Sapphire: Yellow green to blue green to gray green.
Tourmaline: All shades of green.
Garnet: Turns out they don't just come in red. Tsavorite is yellow green to blue green; Demantoid is yellow green to emerald green.
Emerald: Yellow green to blue green. May's deep green birthstone symbolizes fertility, rebirth, and springtime. Once a favorite gem of Cleopatra, the emerald is believed to endow the wearer with faithfulness, unchanging love, and the ability to forecast the future. It is also regarded as an amulet for good fortune.
Alexandrite: Bluish to blue green in daylight; violet red in artificial light.
Diamond: Blue green to yellow green to gray green.

Yellow/Orange

A yellow stone represents generosity on a woman and secrecy on a man.

Citrine: Yellow to yellow brown.
Garnet: Grossularite is yellow to yellow green or brown.
Tourmaline: Orange brown to yellow orange.
Beryl: Golden yellow.
Chrysoberyl: Yellow to yellow green to yellow brown.
Spinel: Brown to orange.
Topaz: Brown orange to yellow orange to pink orange. Topaz is a symbol of love and affection and is said to aid in sweetness of disposition, bring you friendship, and ensure the fidelity of the one you love. Topaz once graced the jewelry of 18th- and 19th-century Russian czarinas, earning these gems the label "Imperial Topaz."
Sapphire: Yellow.
Diamond: All shades from yellow to brown orange.

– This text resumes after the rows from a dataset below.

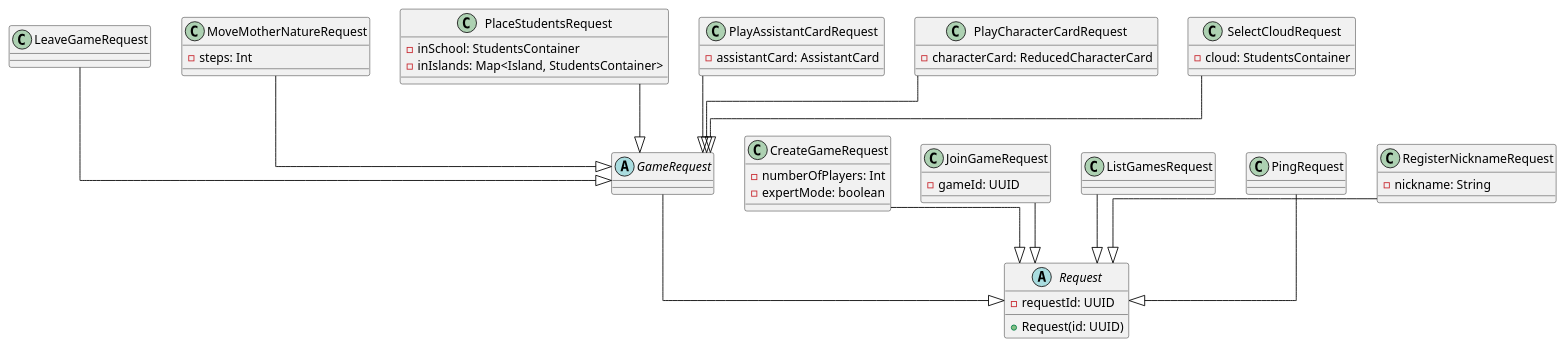
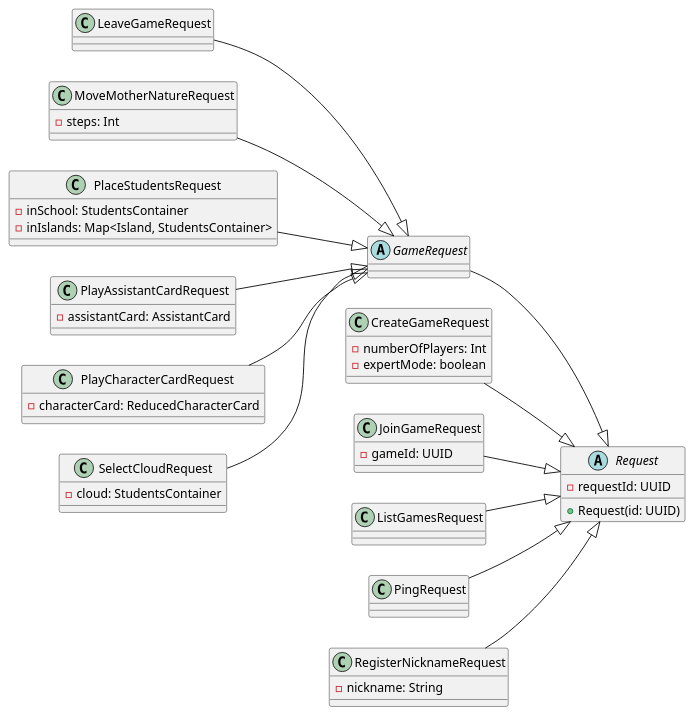
Before and after one commit to francesco-re-1107/eriantys: the diagram in deliverables/uml/sources/low_level/network_requests.plantuml, drawn with PlantUML. The commit also changed 11 other files, not shown here.

```diff
--- a/deliverables/uml/sources/low_level/network_requests.plantuml
+++ b/deliverables/uml/sources/low_level/network_requests.plantuml
@@ -1,53 +1,52 @@
 @startuml
-top to bottom direction
-skinparam linetype ortho
+left to right direction
 
 abstract class Request {
     -requestId: UUID
     +Request(id: UUID)
 }
 abstract class GameRequest
 class CreateGameRequest {
     -numberOfPlayers: Int
     -expertMode: boolean
 }
 class JoinGameRequest {
     -gameId: UUID
 }
 class LeaveGameRequest
 class ListGamesRequest
 class MoveMotherNatureRequest {
     -steps: Int
 }
 class PingRequest
 class PlaceStudentsRequest{
     -inSchool: StudentsContainer
     -inIslands: Map<Island, StudentsContainer>
 }
 class PlayAssistantCardRequest {
     -assistantCard: AssistantCard
 }
 class PlayCharacterCardRequest {
     -characterCard: ReducedCharacterCard
 }
 class RegisterNicknameRequest {
     -nickname: String
 }
 class SelectCloudRequest {
     -cloud: StudentsContainer
 }
 
 CreateGameRequest         -[#000000,plain]-^  Request                  
 GameRequest               -[#000000,plain]-^  Request                  
 JoinGameRequest           -[#000000,plain]-^  Request                  
 LeaveGameRequest          -[#000000,plain]-^  GameRequest              
 ListGamesRequest          -[#000000,plain]-^  Request                  
 MoveMotherNatureRequest   -[#000000,plain]-^  GameRequest              
 PingRequest               -[#000000,plain]-^  Request                  
 PlaceStudentsRequest      -[#000000,plain]-^  GameRequest              
 PlayAssistantCardRequest  -[#000000,plain]-^  GameRequest              
 PlayCharacterCardRequest  -[#000000,plain]-^  GameRequest              
 RegisterNicknameRequest   -[#000000,plain]-^  Request                  
 SelectCloudRequest        -[#000000,plain]-^  GameRequest
 
 @enduml
```
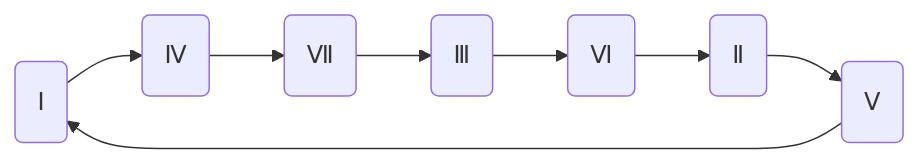
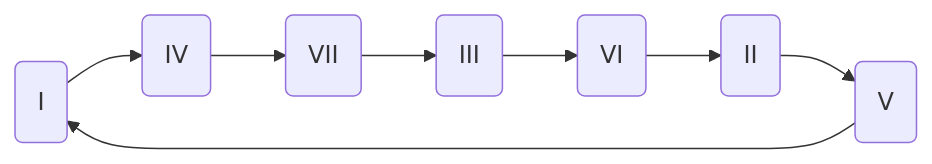
Before and after one commit to bowenEI/bowenEI.github.io: the diagram in content/music-theory/和弦.md, drawn with Mermaid. The commit also changed other lines of this file and 3 other files, not shown here.

````diff
--- a/content/music-theory/和弦.md
+++ b/content/music-theory/和弦.md
@@ -624,4 +636,4 @@
 ```mermaid
 flowchart LR
-    C(Ⅰ) --> F(Ⅳ) --> B(Ⅶ) --> E(Ⅲ) --> A(Ⅵ) --> D(Ⅱ) --> G(Ⅴ) --> C(Ⅰ)
+    C(I) --> F(IV) --> B(VII) --> E(III) --> A(VI) --> D(II) --> G(V) --> C(I)
 ```
````
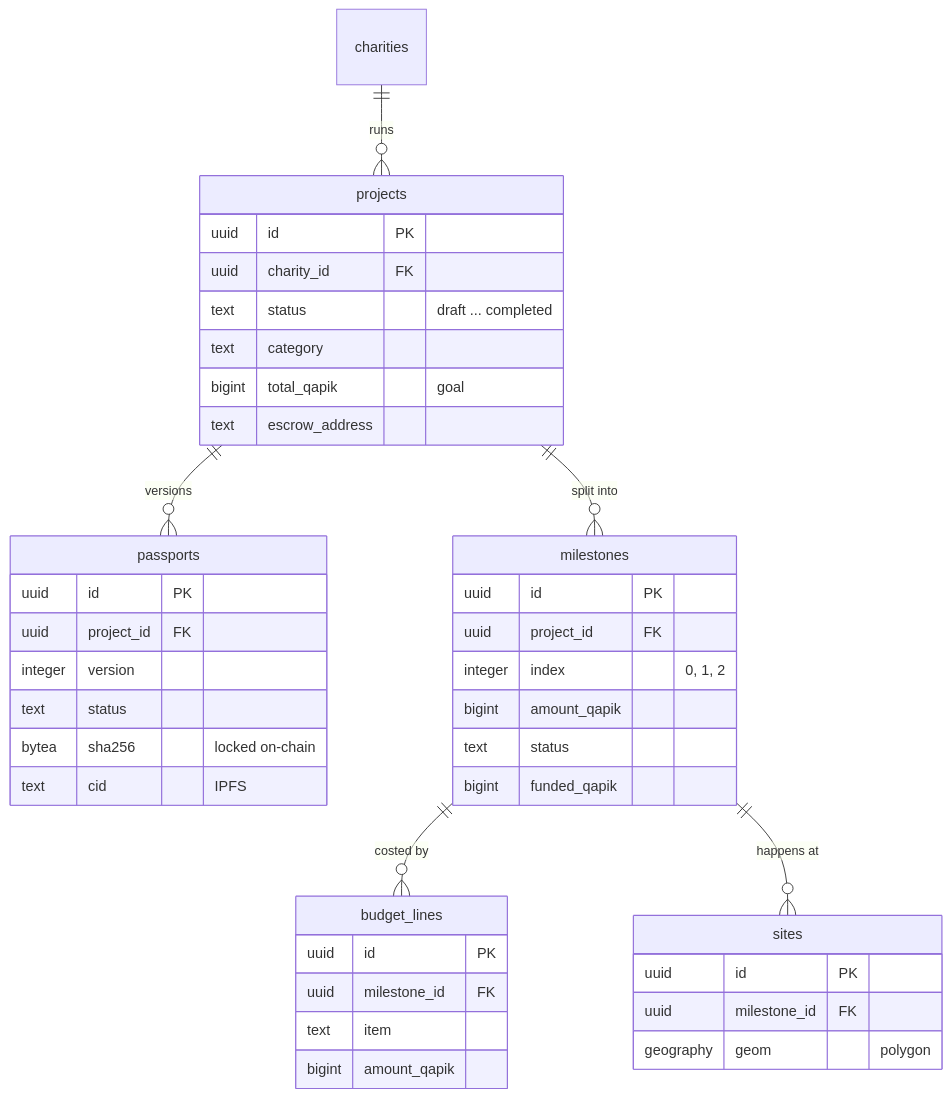
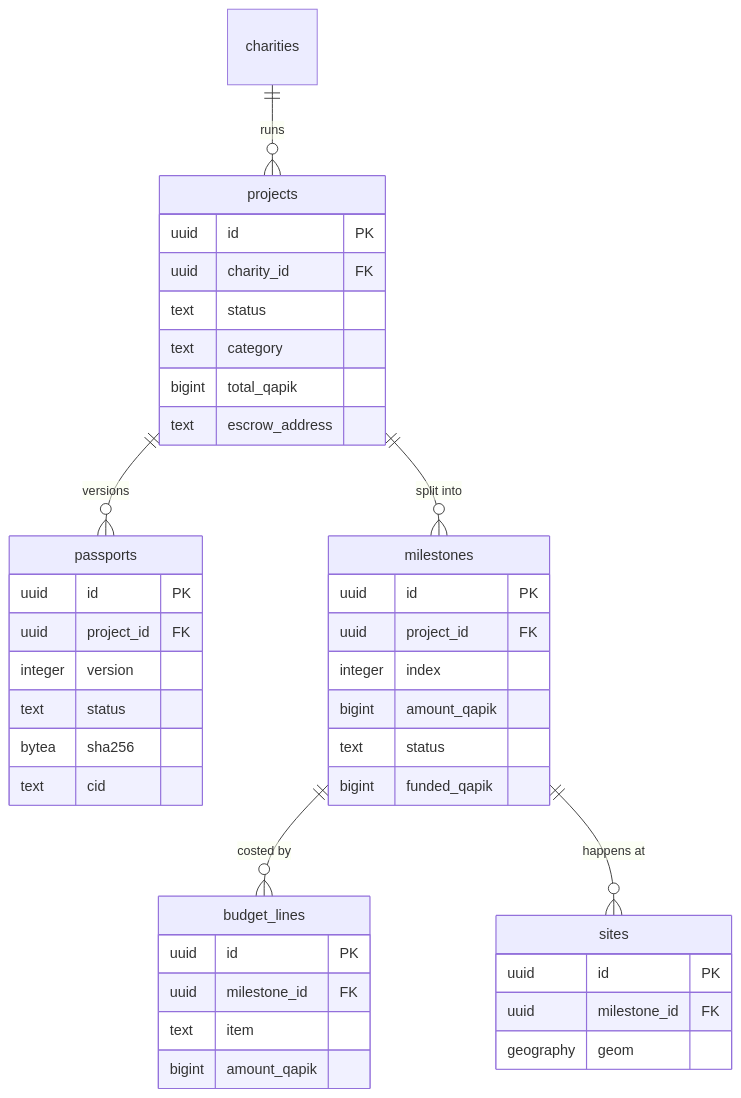
The diagram in docs/diagrams/erd-projects.md (eminroot/veritas), drawn with Mermaid before and after one commit. The commit also changed 60 other files, not shown here.

First line of the commit message:
Laptop screenshots in the readme, and diagrams readable at full size

````diff
--- a/docs/diagrams/erd-projects.md
+++ b/docs/diagrams/erd-projects.md
@@ -5,43 +5,43 @@
 ```mermaid
 erDiagram
     projects {
         uuid id PK
         uuid charity_id FK
-        text status "draft ... completed"
+        text status
         text category
-        bigint total_qapik "goal"
+        bigint total_qapik
         text escrow_address
     }
     passports {
         uuid id PK
         uuid project_id FK
         integer version
         text status
-        bytea sha256 "locked on-chain"
-        text cid "IPFS"
+        bytea sha256
+        text cid
     }
     milestones {
         uuid id PK
         uuid project_id FK
-        integer index "0, 1, 2"
+        integer index
         bigint amount_qapik
         text status
         bigint funded_qapik
     }
     budget_lines {
         uuid id PK
         uuid milestone_id FK
         text item
         bigint amount_qapik
     }
     sites {
         uuid id PK
         uuid milestone_id FK
-        geography geom "polygon"
+        geography geom
     }
     charities ||--o{ projects : "runs"
     projects ||--o{ passports : "versions"
     projects ||--o{ milestones : "split into"
     milestones ||--o{ budget_lines : "costed by"
     milestones ||--o{ sites : "happens at"
 ```
````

Black/Brown

Believe it or not, black just might be a fortuitous shade for both of you. A black gem symbolizes constant love and perseverance for women and gravity, good sense, constancy, and strength for men.

Smoky quartz: Brown to gray shades.
Spessartite: Brown red.
Spinel: Brown to orange.
Diamond: Black.

-- Lori Seto

See More: Engagement Rings